In its long and illustrious history, the Charleston area has been the scene of confinement for combatants of the many wars fought by our state and nation.

Prisoners from the Indian Wars, the American Revolution, the War Between the States, World War II and the current war on terror have spent involuntary sojourns in the area.

In this new examination of Charleston during the Revolutionary era, Carl P. Borick, assistant director of the Charleston Museum, brings to the fore perspectives derived from writing his 2003 study, “A Gallant Defense: The Siege of Charleston, 1780.”

One of the consequences of the failure of that gallant defense was the pesky presence of almost 4,000 Continentals, militia and seamen suddenly under the jurisdiction of their British captors.

Wars were fought under different rules back in the old days. Many captives were released on their honor to return to their homes and not rejoin the ranks in arms against the crown. Others were released to stay within the limits of the city, even retaining possession of their side arms, with certain restrictions against being involved in troublesome activity.

These more civilized approaches to dealing with prisoners soon were swept aside when the British determined they were neither workable nor safe solutions.

Many of the enlisted men were gathered up and taken aboard ships anchored around the harbor, where they endured a harsh confinement without adequate clothing, food or basic medical attention. The officers were removed to Haddrell’s Point on Mount Pleasant, where they complained about affronts to their status and their “honor.”

Borick chronicles many of their stories in sharp detail, revealing their concerns, depths of deprivation and the faltering efforts on the part of the British and the Continental forces to secure their relief and exchange.
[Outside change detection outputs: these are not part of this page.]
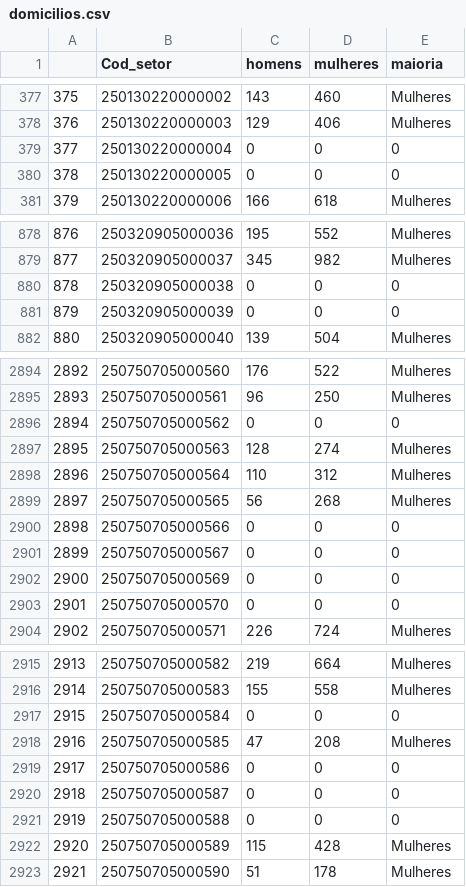
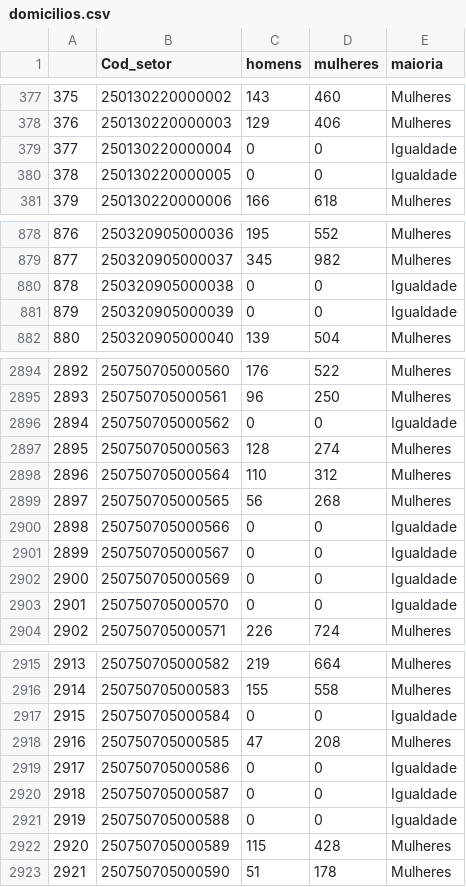
Before and after one commit to gilvanneto/lab03_visualizacao, a CSV file: domicilios.csv, drawn as a sheet; only a part is shown, gaps mark what is left out; the diff covers the shown part only.

Commit message:
mod

```diff
--- a/domicilios.csv
+++ b/domicilios.csv
@@ -378,4 +378,4 @@
 376,250130220000003,129,406,Mulheres
-377,250130220000004,0,0,0
-378,250130220000005,0,0,0
+377,250130220000004,0,0,Igualdade
+378,250130220000005,0,0,Igualdade
 379,250130220000006,166,618,Mulheres
@@ -879,4 +879,4 @@
 877,250320905000037,345,982,Mulheres
-878,250320905000038,0,0,0
-879,250320905000039,0,0,0
+878,250320905000038,0,0,Igualdade
+879,250320905000039,0,0,Igualdade
 880,250320905000040,139,504,Mulheres
@@ -2895,3 +2895,3 @@
 2893,250750705000561,96,250,Mulheres
-2894,250750705000562,0,0,0
+2894,250750705000562,0,0,Igualdade
 2895,250750705000563,128,274,Mulheres
@@ -2899,6 +2899,6 @@
 2897,250750705000565,56,268,Mulheres
-2898,250750705000566,0,0,0
-2899,250750705000567,0,0,0
-2900,250750705000569,0,0,0
-2901,250750705000570,0,0,0
+2898,250750705000566,0,0,Igualdade
+2899,250750705000567,0,0,Igualdade
+2900,250750705000569,0,0,Igualdade
+2901,250750705000570,0,0,Igualdade
 2902,250750705000571,226,724,Mulheres
@@ -2916,7 +2916,7 @@
 2914,250750705000583,155,558,Mulheres
-2915,250750705000584,0,0,0
+2915,250750705000584,0,0,Igualdade
 2916,250750705000585,47,208,Mulheres
-2917,250750705000586,0,0,0
-2918,250750705000587,0,0,0
-2919,250750705000588,0,0,0
+2917,250750705000586,0,0,Igualdade
+2918,250750705000587,0,0,Igualdade
+2919,250750705000588,0,0,Igualdade
 2920,250750705000589,115,428,Mulheres
```
Also changed, not shown: 30 edited cells elsewhere in this file.
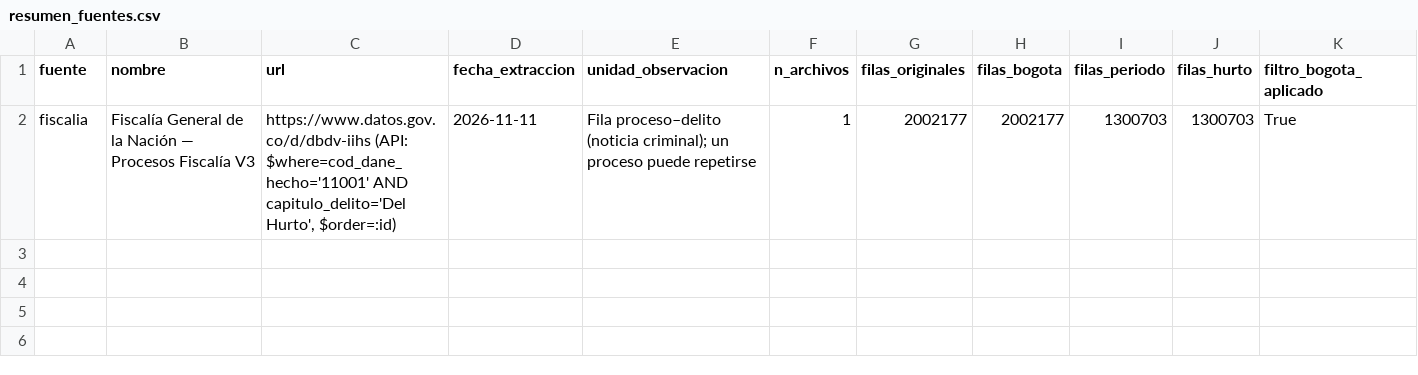
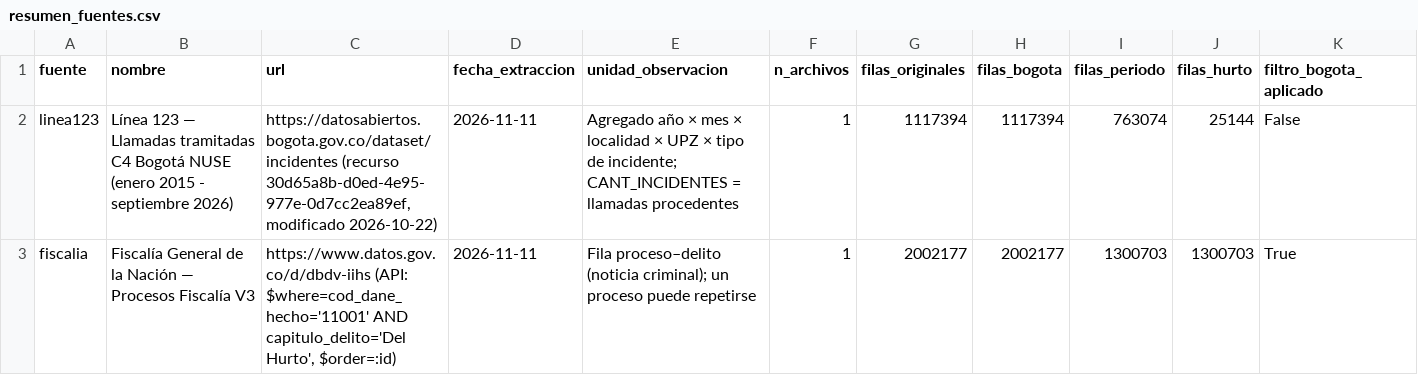
Before and after one commit to SarAlbN1/AD-DelitosBog, a CSV file: outputs/auditoria/resumen_fuentes.csv, drawn as a sheet; only a part is shown; rows hold the shown columns only; the diff names each change by its address in the sheet, - before the commit and + after, or states it on an @@ line.

```diff
--- a/outputs/auditoria/resumen_fuentes.csv
+++ b/outputs/auditoria/resumen_fuentes.csv
+row 2: linea123 | Línea 123 — Llamadas tramitadas C4 Bogotá NUSE (enero 2015 - septiembre 2026) | https://datosabiertos.bogota.gov.co/dataset/incidentes (recurso 30d65a8b-d0ed-4e95-977e-0d7cc2ea89ef, modificado 2026-10-22) | 2026-11-11 | Agregado año × mes × localidad × UPZ × tipo de incidente; CANT_INCIDENTES = llamadas procedentes | 1 | 1117394 | 1117394 | 763074 | 25144 | False
```
Also changed, not shown: outputs/auditoria/diccionario_variables.csv, outputs/auditoria/embudo_filtros.csv, 18 other files.
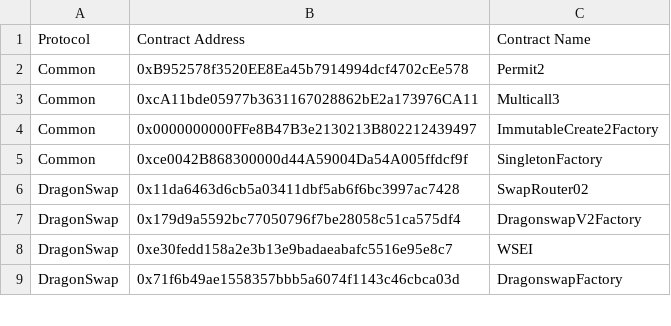
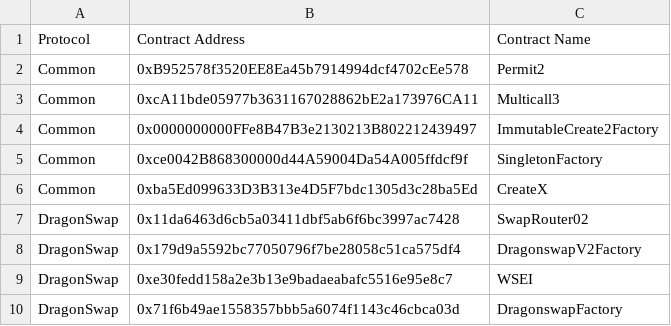
Before and after one commit to sei-protocol/sei-docs, a CSV file: src/components/EcosystemContracts/Ecosystem-Contracts.csv, drawn as a sheet; only a part is shown.

Commit message:
add createx, optimize imports

```diff
--- a/src/components/EcosystemContracts/Ecosystem-Contracts.csv
+++ b/src/components/EcosystemContracts/Ecosystem-Contracts.csv
@@ -5,2 +5,3 @@ Common,0x0000000000FFe8B47B3e2130213B802212439497,ImmutableCreate2Factory
 Common,0xce0042B868300000d44A59004Da54A005ffdcf9f,SingletonFactory
+Common,0xba5Ed099633D3B313e4D5F7bdc1305d3c28ba5Ed,CreateX
 DragonSwap,0x11da6463d6cb5a03411dbf5ab6f6bc3997ac7428,SwapRouter02
```
Also changed, not shown: 4 other files.
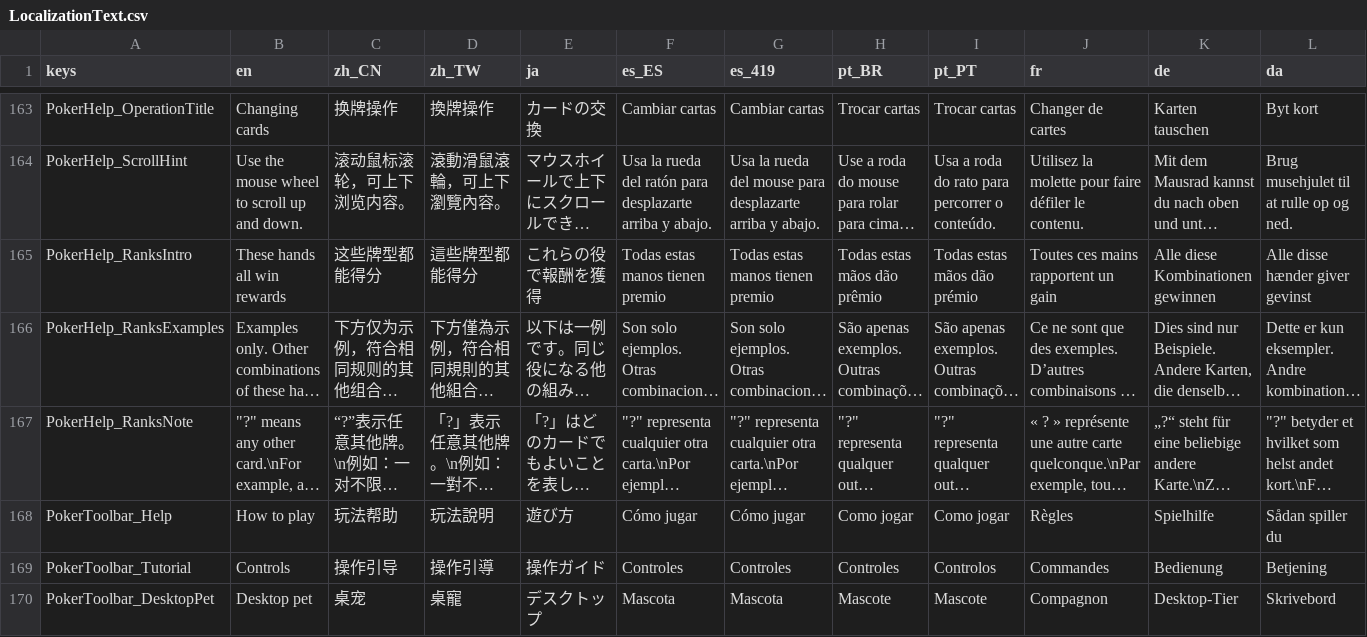
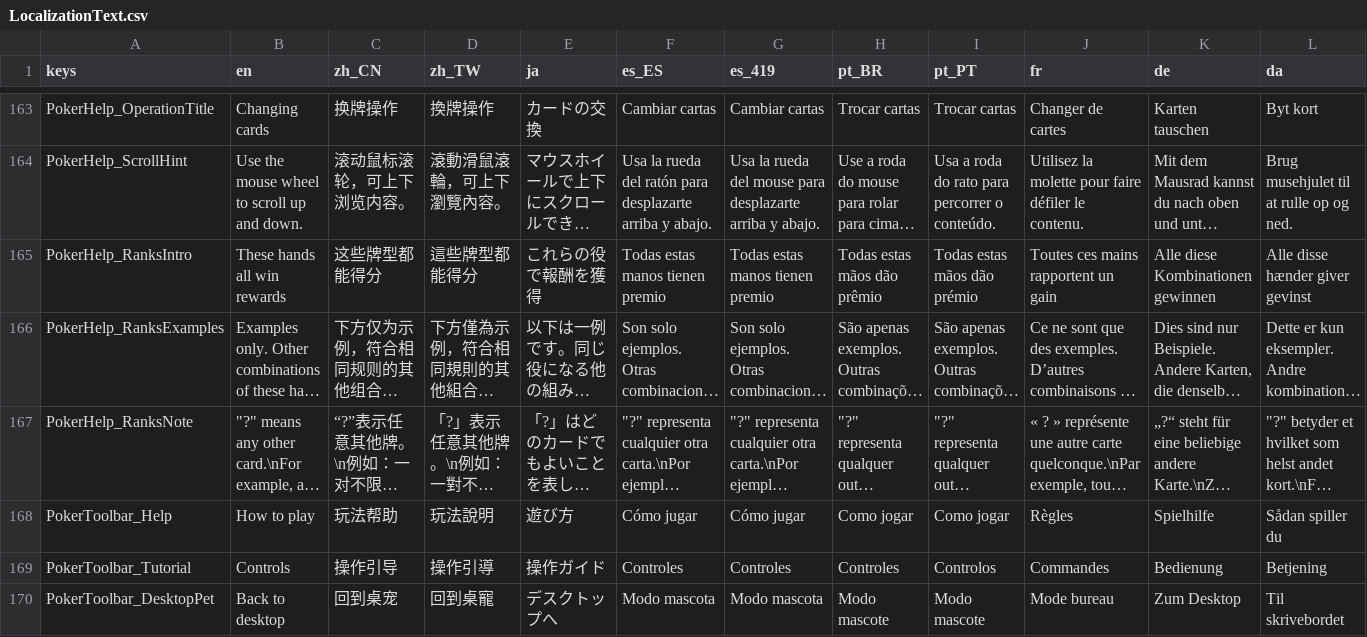
Before and after one commit to SeananTQ/lucky-dog-pub-2026, a CSV file: lucky-dog-rise/Data/Localization/LocalizationText.csv, drawn as a sheet; only a part is shown, gaps mark what is left out; long unchanged cells end in …; the diff covers the shown part only; the diff names each change by its address in the sheet, - before the commit and + after, or states it on an @@ line.

```diff
--- a/lucky-dog-rise/Data/Localization/LocalizationText.csv
+++ b/lucky-dog-rise/Data/Localization/LocalizationText.csv
-B170 (en): Desktop pet
+B170 (en): Back to desktop
-C170 (zh_CN): 桌宠
+C170 (zh_CN): 回到桌宠
-D170 (zh_TW): 桌寵
+D170 (zh_TW): 回到桌寵
-E170 (ja): デスクトップ
+E170 (ja): デスクトップへ
-F170 (es_ES): Mascota
+F170 (es_ES): Modo mascota
-G170 (es_419): Mascota
+G170 (es_419): Modo mascota
-H170 (pt_BR): Mascote
+H170 (pt_BR): Modo mascote
-I170 (pt_PT): Mascote
+I170 (pt_PT): Modo mascote
-J170 (fr): Compagnon
+J170 (fr): Mode bureau
-K170 (de): Desktop-Tier
+K170 (de): Zum Desktop
-L170 (da): Skrivebord
+L170 (da): Til skrivebordet
```
Also changed, not shown: 10 edited cells elsewhere in this file, 3 other files.
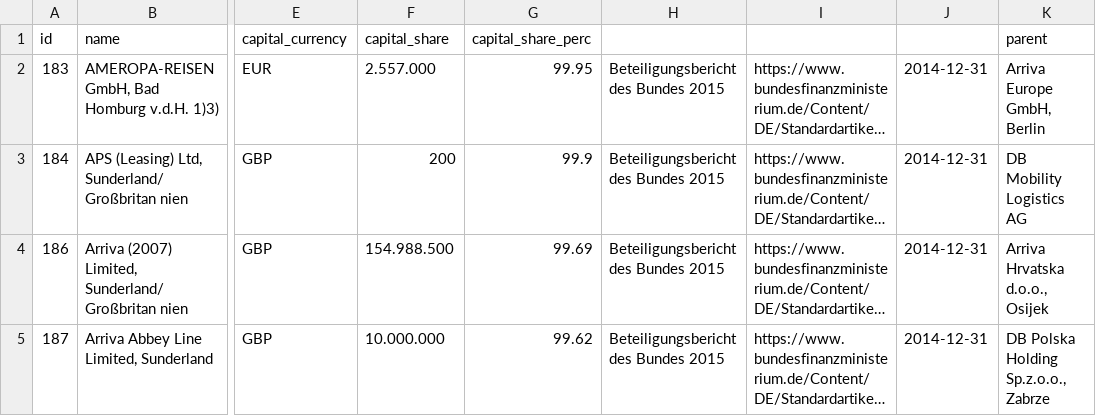
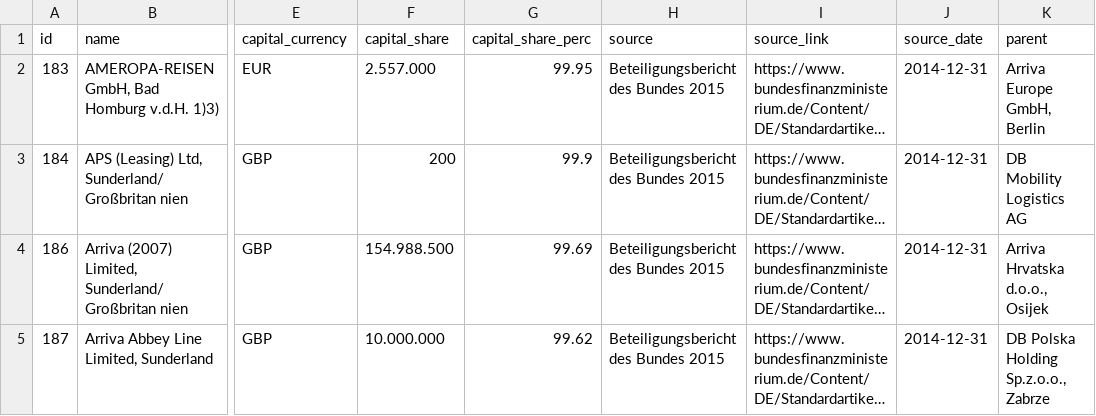
Before and after one commit to stekhn/state-owned-enterprises, a CSV file: extract/prototyp-data.csv, drawn as a sheet; only a part is shown, gaps mark what is left out; long unchanged cells end in …; the diff names each change by its address in the sheet, - before the commit and + after, or states it on an @@ line.

Commit message:
Fix prototyp data

```diff
--- a/extract/prototyp-data.csv
+++ b/extract/prototyp-data.csv
-H1: (empty)
+H1: source
-I1: (empty)
+I1: source_link
-J1: (empty)
+J1: source_date
```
Other interesting developments revealed by the author were the enormous rate of escape — more than 1,000 — and the recruitment and outright impressments of around 800 American prisoners into the British armed forces. By the end of the conflict, only 740 prisoners remained to be exchanged.

Borick has done a commendable job of investigating new sources and brings to light in an interesting and readable way a story that expands the depths of our knowledge about the long history of Charleston and South Carolina.

Reviewer Ben McC. Moise, an author and free-lance writer based in Charleston